Now that summer is out of the way and the holiday season has begun, I can throw out the kitchen window all of those diet restrictions introduced by the Gracious Mistress of the Parsonage. After all, the whole purpose of the holiday season is to eat.
It begins in late October with the mass distribution of candy, which I have no objection. A little candy in somebody’s life can go a long way to produce happiness. Why, a handful of jelly beans really makes the world go around, which may be why I am just a little bit dizzy.
From October all the way through to New Year’s Day, it is nothing but one delicious delicacy after another. And, I love it.
Around the middle of October my wife announces, “This year you need to be a little careful about what you eat during this holiday season.” Of which I smile back at her and nod my head in the affirmative, whatever that means. Far as I am concerned, a nod is not quite as committed as a word spoken.
In October when I am doling out candy to the kids knocking on my door, I always use this formula: one for them and one for me. After all, what's fair is fair. I have to make sure I have enough candy to go all the way around. As one who is very conscious about not wasting anything, I make sure all of the candy is properly consumed by midnight.
I get away with this because my wife usually has the grandchildren on the other side of the neighborhood going door to door getting candy. My duty is to distribute the candy however I see fit.

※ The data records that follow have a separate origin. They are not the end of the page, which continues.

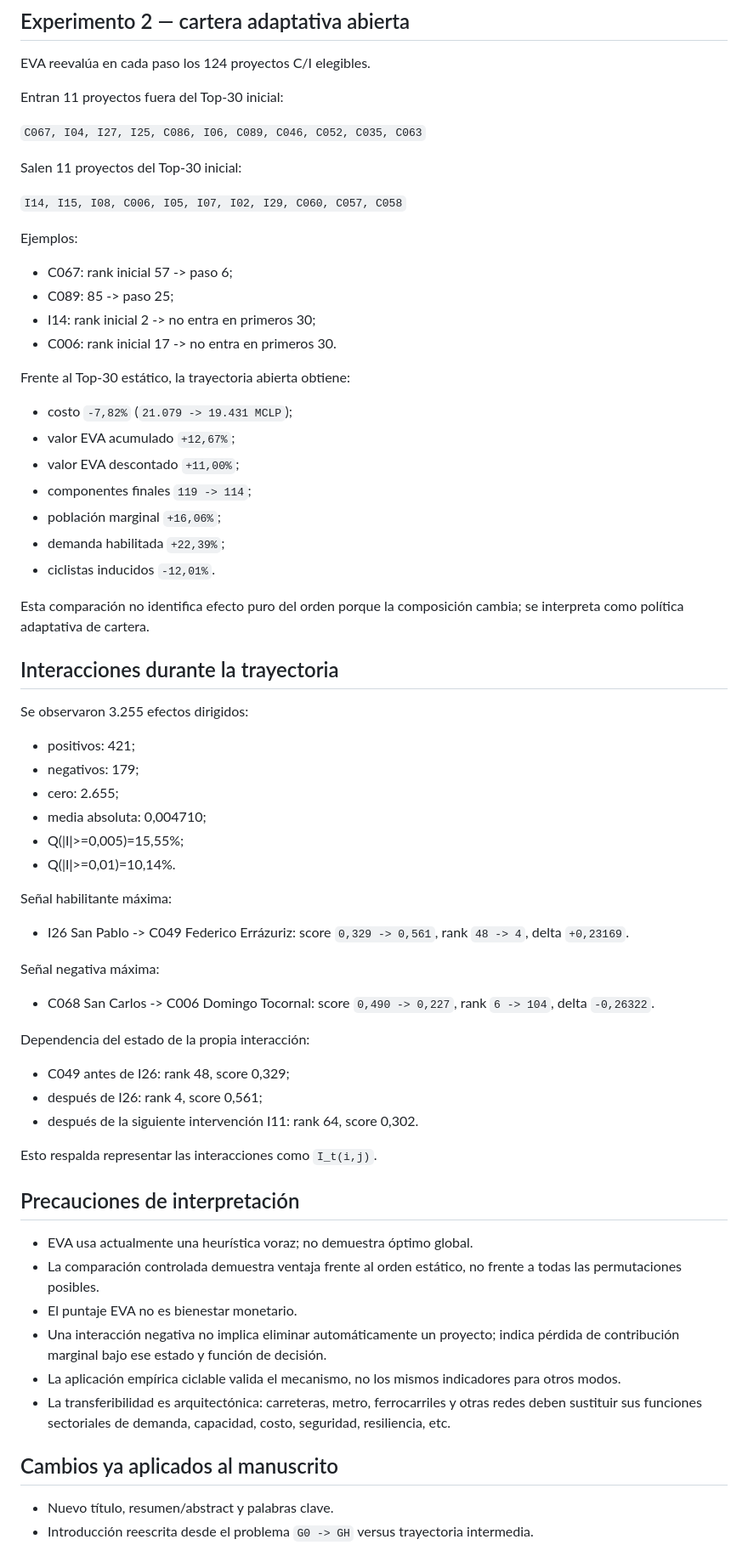
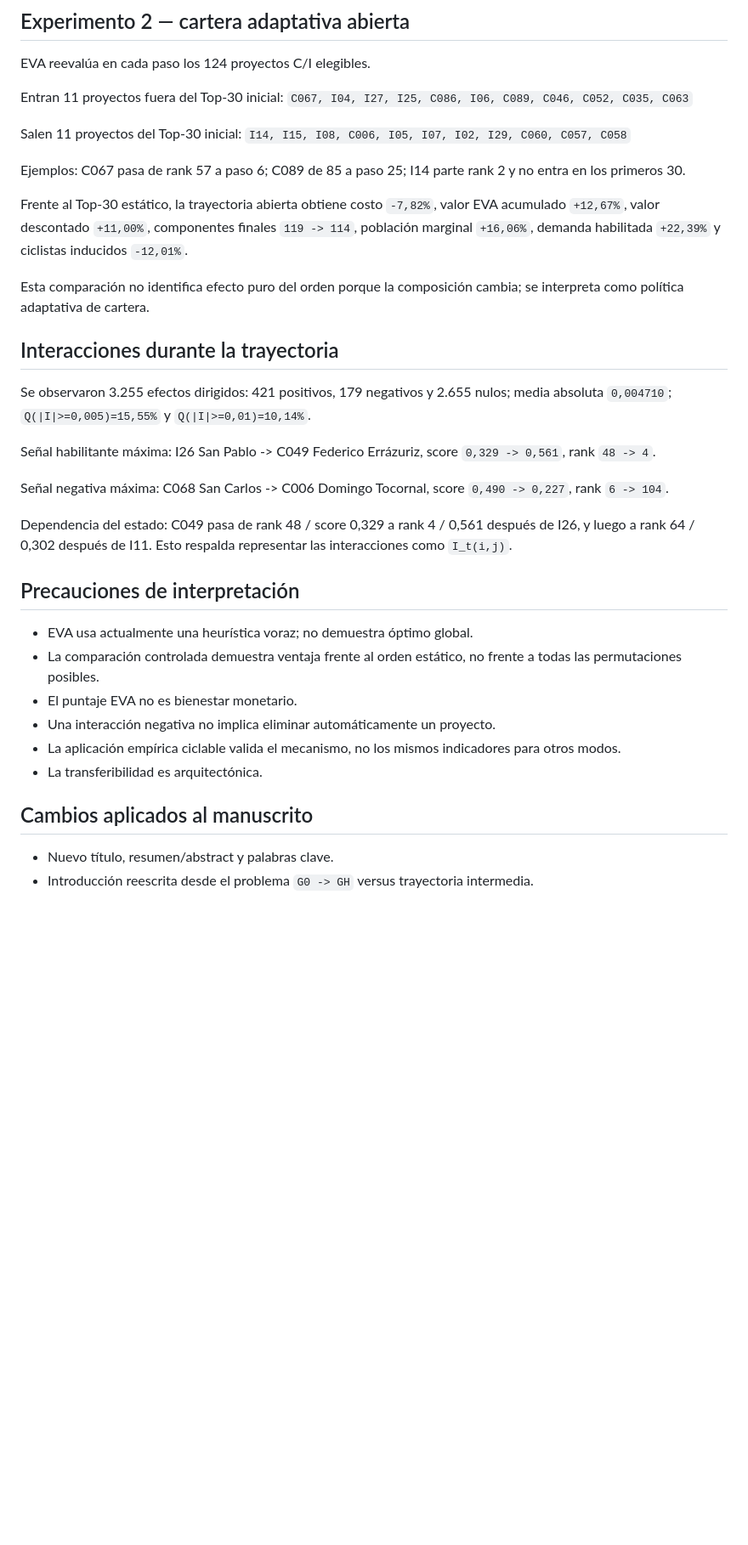
Before and after one commit to arieIIopez/eva, a Markdown page: docs/paper/MANUSCRIPT_TRAJECTORY_PIVOT_2026-09-01.md, the part around one of its changes. Shown at 85% size. GitHub-like rendering; blank space fills up the shorter version.

```diff
--- a/docs/paper/MANUSCRIPT_TRAJECTORY_PIVOT_2026-09-01.md
+++ b/docs/paper/MANUSCRIPT_TRAJECTORY_PIVOT_2026-09-01.md
@@ -73,69 +61,37 @@ No existe dominancia de Pareto: ciclistas inducidos son menores bajo EVA en algu
 EVA reevalúa en cada paso los 124 proyectos C/I elegibles.
 
 Entran 11 proyectos fuera del Top-30 inicial:
-
 `C067, I04, I27, I25, C086, I06, C089, C046, C052, C035, C063`
 
 Salen 11 proyectos del Top-30 inicial:
-
 `I14, I15, I08, C006, I05, I07, I02, I29, C060, C057, C058`
 
-Ejemplos:
+Ejemplos: C067 pasa de rank 57 a paso 6; C089 de 85 a paso 25; I14 parte rank 2 y no entra en los primeros 30.
 
-- C067: rank inicial 57 -> paso 6;
-- C089: 85 -> paso 25;
-- I14: rank inicial 2 -> no entra en primeros 30;
-- C006: rank inicial 17 -> no entra en primeros 30.
-
-Frente al Top-30 estático, la trayectoria abierta obtiene:
-
-- costo `-7,82%` (`21.079 -> 19.431 MCLP`);
-- valor EVA acumulado `+12,67%`;
-- valor EVA descontado `+11,00%`;
-- componentes finales `119 -> 114`;
-- población marginal `+16,06%`;
-- demanda habilitada `+22,39%`;
-- ciclistas inducidos `-12,01%`.
+Frente al Top-30 estático, la trayectoria abierta obtiene costo `-7,82%`, valor EVA acumulado `+12,67%`, valor descontado `+11,00%`, componentes finales `119 -> 114`, población marginal `+16,06%`, demanda habilitada `+22,39%` y ciclistas inducidos `-12,01%`.
 
 Esta comparación no identifica efecto puro del orden porque la composición cambia; se interpreta como política adaptativa de cartera.
 
 ## Interacciones durante la trayectoria
 
-Se observaron 3.255 efectos dirigidos:
+Se observaron 3.255 efectos dirigidos: 421 positivos, 179 negativos y 2.655 nulos; media absoluta `0,004710`; `Q(|I|>=0,005)=15,55%` y `Q(|I|>=0,01)=10,14%`.
 
-- positivos: 421;
-- negativos: 179;
-- cero: 2.655;
-- media absoluta: 0,004710;
-- Q(|I|>=0,005)=15,55%;
-- Q(|I|>=0,01)=10,14%.
+Señal habilitante máxima: I26 San Pablo -> C049 Federico Errázuriz, score `0,329 -> 0,561`, rank `48 -> 4`.
 
-Señal habilitante máxima:
+Señal negativa máxima: C068 San Carlos -> C006 Domingo Tocornal, score `0,490 -> 0,227`, rank `6 -> 104`.
 
-- I26 San Pablo -> C049 Federico Errázuriz: score `0,329 -> 0,561`, rank `48 -> 4`, delta `+0,23169`.
-
-Señal negativa máxima:
-
-- C068 San Carlos -> C006 Domingo Tocornal: score `0,490 -> 0,227`, rank `6 -> 104`, delta `-0,26322`.
-
-Dependencia del estado de la propia interacción:
-
-- C049 antes de I26: rank 48, score 0,329;
-- después de I26: rank 4, score 0,561;
-- después de la siguiente intervención I11: rank 64, score 0,302.
-
-Esto respalda representar las interacciones como `I_t(i,j)`.
+Dependencia del estado: C049 pasa de rank 48 / score 0,329 a rank 4 / 0,561 después de I26, y luego a rank 64 / 0,302 después de I11. Esto respalda representar las interacciones como `I_t(i,j)`.
 
 ## Precauciones de interpretación
 
 - EVA usa actualmente una heurística voraz; no demuestra óptimo global.
 - La comparación controlada demuestra ventaja frente al orden estático, no frente a todas las permutaciones posibles.
 - El puntaje EVA no es bienestar monetario.
-- Una interacción negativa no implica eliminar automáticamente un proyecto; indica pérdida de contribución marginal bajo ese estado y función de decisión.
+- Una interacción negativa no implica eliminar automáticamente un proyecto.
 - La aplicación empírica ciclable valida el mecanismo, no los mismos indicadores para otros modos.
-- La transferibilidad es arquitectónica: carreteras, metro, ferrocarriles y otras redes deben sustituir sus funciones sectoriales de demanda, capacidad, costo, seguridad, resiliencia, etc.
+- La transferibilidad es arquitectónica.
 
-## Cambios ya aplicados al manuscrito
+## Cambios aplicados al manuscrito
 
 - Nuevo título, resumen/abstract y palabras clave.
 - Introducción reescrita desde el problema `G0 -> GH` versus trayectoria intermedia.
```
Also changed, not shown: other parts of docs/paper/MANUSCRIPT_TRAJECTORY_PIVOT_2026-09-01.md (+16 -18 lines).
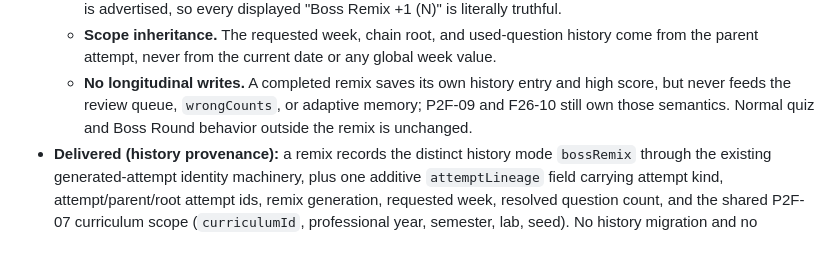
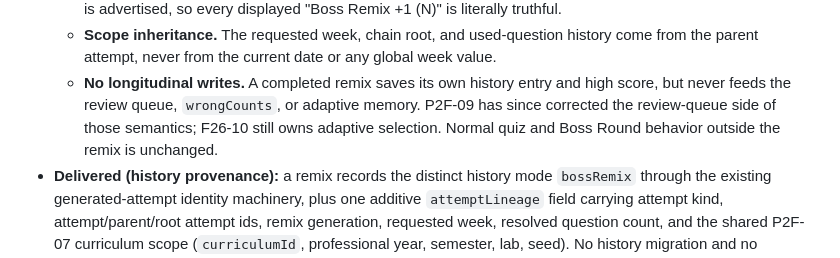
Before and after one commit to lpalafox-1/coolpharmgames.com, a Markdown page: docs/phase-roadmap.md, the part around one of its changes. Rendered like a GitHub page.

```diff
--- a/docs/phase-roadmap.md
+++ b/docs/phase-roadmap.md
@@ -422,7 +422,8 @@ contract.
     global week value.
   - **No longitudinal writes.** A completed remix saves its own history entry
     and high score, but never feeds the review queue, `wrongCounts`, or adaptive
-    memory; P2F-09 and F26-10 still own those semantics. Normal quiz and Boss
+    memory. P2F-09 has since corrected the review-queue side of those
+    semantics; F26-10 still owns adaptive selection. Normal quiz and Boss
     Round behavior outside the remix is unchanged.
 - **Delivered (history provenance):** a remix records the distinct history mode
   `bossRemix` through the existing generated-attempt identity machinery, plus one
```
Also changed, not shown: other parts of docs/phase-roadmap.md (+58 -11 lines), CLAUDE.md (+1 -1 lines), docs/curriculum-metadata-contract.md (+4 -3 lines).
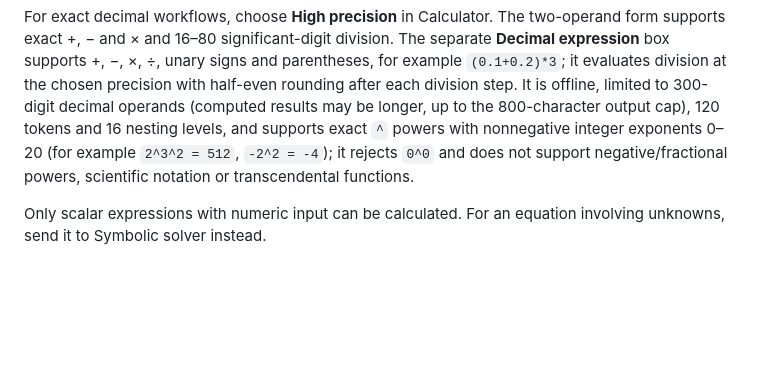
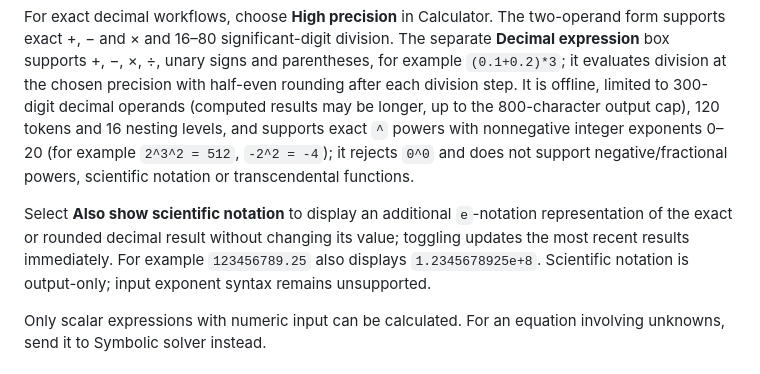
Before and after one commit to saeedsai/ProMathStudio, a Markdown page: docs/USER_GUIDE.md, the part around the change. Drawn GitHub-style; blank space fills up the shorter version.

Commit message:
feat(precision): optional scientific output and browser regression

```diff
--- a/docs/USER_GUIDE.md
+++ b/docs/USER_GUIDE.md
@@ -9,6 +9,8 @@ Open `index.html` directly, or use the GitHub Pages site after it is enabled. Us
 Open **Calculator**, type an expression and press **Calculate** or Enter. Supported examples: `5!+3^2`, `asin(0.5)`, `sqrt(-1)`, `ln(e^2)`. Change angle units from **Radians** to **Degrees** when needed. Adjust precision from the adjacent menu. Use **Ans** to refer to the prior calculated value. Reopen a history entry by clicking it. Complex values display using `i`.
 
 For exact decimal workflows, choose **High precision** in Calculator. The two-operand form supports exact +, − and × and 16–80 significant-digit division. The separate **Decimal expression** box supports +, −, ×, ÷, unary signs and parentheses, for example `(0.1+0.2)*3`; it evaluates division at the chosen precision with half-even rounding after each division step. It is offline, limited to 300-digit decimal operands (computed results may be longer, up to the 800-character output cap), 120 tokens and 16 nesting levels, and supports exact `^` powers with nonnegative integer exponents 0–20 (for example `2^3^2 = 512`, `-2^2 = -4`); it rejects `0^0` and does not support negative/fractional powers, scientific notation or transcendental functions.
+
+Select **Also show scientific notation** to display an additional `e`-notation representation of the exact or rounded decimal result without changing its value; toggling updates the most recent results immediately. For example `123456789.25` also displays `1.2345678925e+8`. Scientific notation is output-only; input exponent syntax remains unsupported.
 
 Only scalar expressions with numeric input can be calculated. For an equation involving unknowns, send it to Symbolic solver instead.
 
```
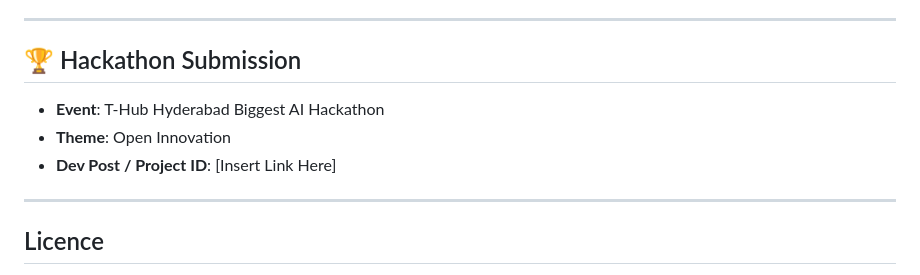
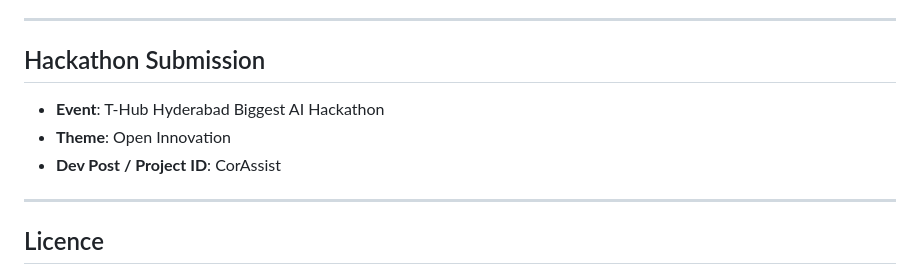
Before and after one commit to bbsarada07/Cardiac, a Markdown page: README.md, the part around one of its changes. GitHub-like rendering.

```diff
--- a/README.md
+++ b/README.md
@@ -201,10 +231,10 @@ CorAssist is designed as a **software-first, sensor-agnostic** platform. While c
 
 ---
 
-## 🏆 Hackathon Submission
+##  Hackathon Submission
 - **Event**: T-Hub Hyderabad Biggest AI Hackathon
 - **Theme**: Open Innovation
-- **Dev Post / Project ID**: [Insert Link Here]
+- **Dev Post / Project ID**: CorAssist
 
 ---
 
```
Also changed, not shown: other parts of README.md (+56 -26 lines).
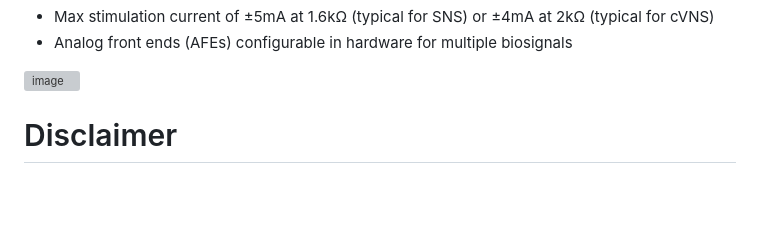
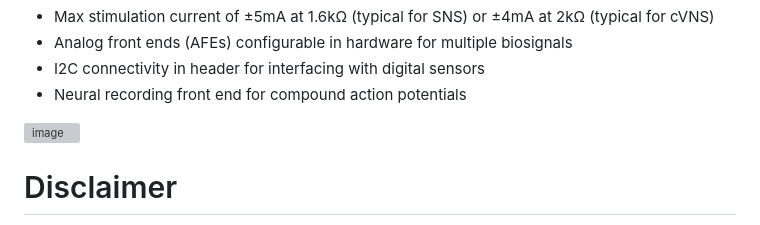
Before and after one commit to CARSSCenter/OpenNerve-Implantable-Pulse-Generator, a Markdown page: README.md, the part around one of its changes. GitHub-like rendering; blank space fills up the shorter version; grey boxes are pictures that could not be loaded.

```diff
--- a/README.md
+++ b/README.md
@@ -17,10 +16,10 @@ The OpenNerve IPG will perform current-based neuromodulation, measure impedance,
 * Sequential bipolar stimulation: select any of 8 channels or IPG case as anode and cathode
 * Max stimulation current of ±5mA at 1.6kΩ (typical for SNS) or ±4mA at 2kΩ (typical for cVNS)
 * Analog front ends (AFEs) configurable in hardware for multiple biosignals
+* I2C connectivity in header for interfacing with digital sensors
+* Neural recording front end for compound action potentials
 
 <img width="336" alt="image" src="https://github.com/user-attachments/assets/aaaf9424-3e01-4599-bdc6-231b073c5793" />
-
-
 
 # Disclaimer
 
```
Also changed, not shown: other parts of README.md (+0 -1 lines).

Thanksgiving really tickles my fancy. It is an opportunity to stuff myself like a turkey and get away with it. After all, with all the family around the Thanksgiving Day table there is little opportunity for my wife to supervise what I eat or do not eat. As long as the dishes keep passing, I keep participating.
One thing that makes the Thanksgiving Day dinner so wonderful is that you can stuff your stuff without feeling guilty about it. “Don’t you think you’ve had enough?” my wife will ask.
I have one response to this query I have used for years.
“Do not worry, my dear,” I say as I pile more mashed potatoes on my plate, “I plan to go on a diet for my New Year’s resolution.” What a wonderful New Year’s resolution scenario. Whoever invented that should receive the Nobel Peace Prize because it has come in quite handy in my situation.
Thanksgiving is so close to New Year’s that it makes a very convenient excuse.
Take the Fourth of July picnic, for example. That is a long way from New Year’s Day and the New Year’s resolution scenario that I cannot use that excuse. At that picnic when my wife says, “Don’t you think you have had enough?” I have to smile and agree that perhaps I did have enough, and lay down my fork in surrender.
What about the summer family picnic time when all of us are getting together? The same thing is happening there. New Year’s Day and its resolution scenario are too far in the future to use as a ploy to get second or even third helpings. During any summer picnic, I am on my own and in some regards, I do not like it.
But the Thanksgiving-Christmas-New Year’s holiday season is my kind of season.
The holiday season is a time for indulgence. After all, has anybody ever seen a skinny Santa Claus? It would be blasphemous to go to the mall during the holiday season and see a skinny Santa Claus. Personally, I would turn around and go home and sit in the corner for a while to get over it.
The holiday season is for extravagance. Christmas gift giving is giving people presents they do not really need. I cannot recall how many ties I have received down through the years as though I have not enough ties, but every one was an absolute delight.
The season begins with the hearty Thanksgiving dinner, goes to the Christmas Day dinner and then ends with the New Year’s Day dinner. What more could a person really ask for?
There is something about the family gathering around the table indulging in the delicacies of the season and just having a good time. It is not a time to count calories, but rather, a time to count your blessings. It is not a time to monitor what somebody else is eating, but a time to enjoy the family fellowship around a good table set by somebody who knows how to set a good table.
If someone in our family did not cook so well I would not have a problem in restraining my eating. So, I do not believe it is my fault.
After the festivities have subsided and all the food has all been consumed, we still are left with the rest of our life. In light of that I like what Paul said, “Giving thanks always for all things unto God the Father in the name of our Lord Jesus Christ” (Ephesians 5:20 KJV).
For those who know the Lord Jesus Christ giving thanks for everything is a wonderful way of life all year long.
His web site is www.jamessnyderministries.com.
Dr. James L. Snyder is pastor of the Family of God Fellowship, 1471 Pine Road, Ocala, FL 34472. He lives with his wife in Silver Springs Shores.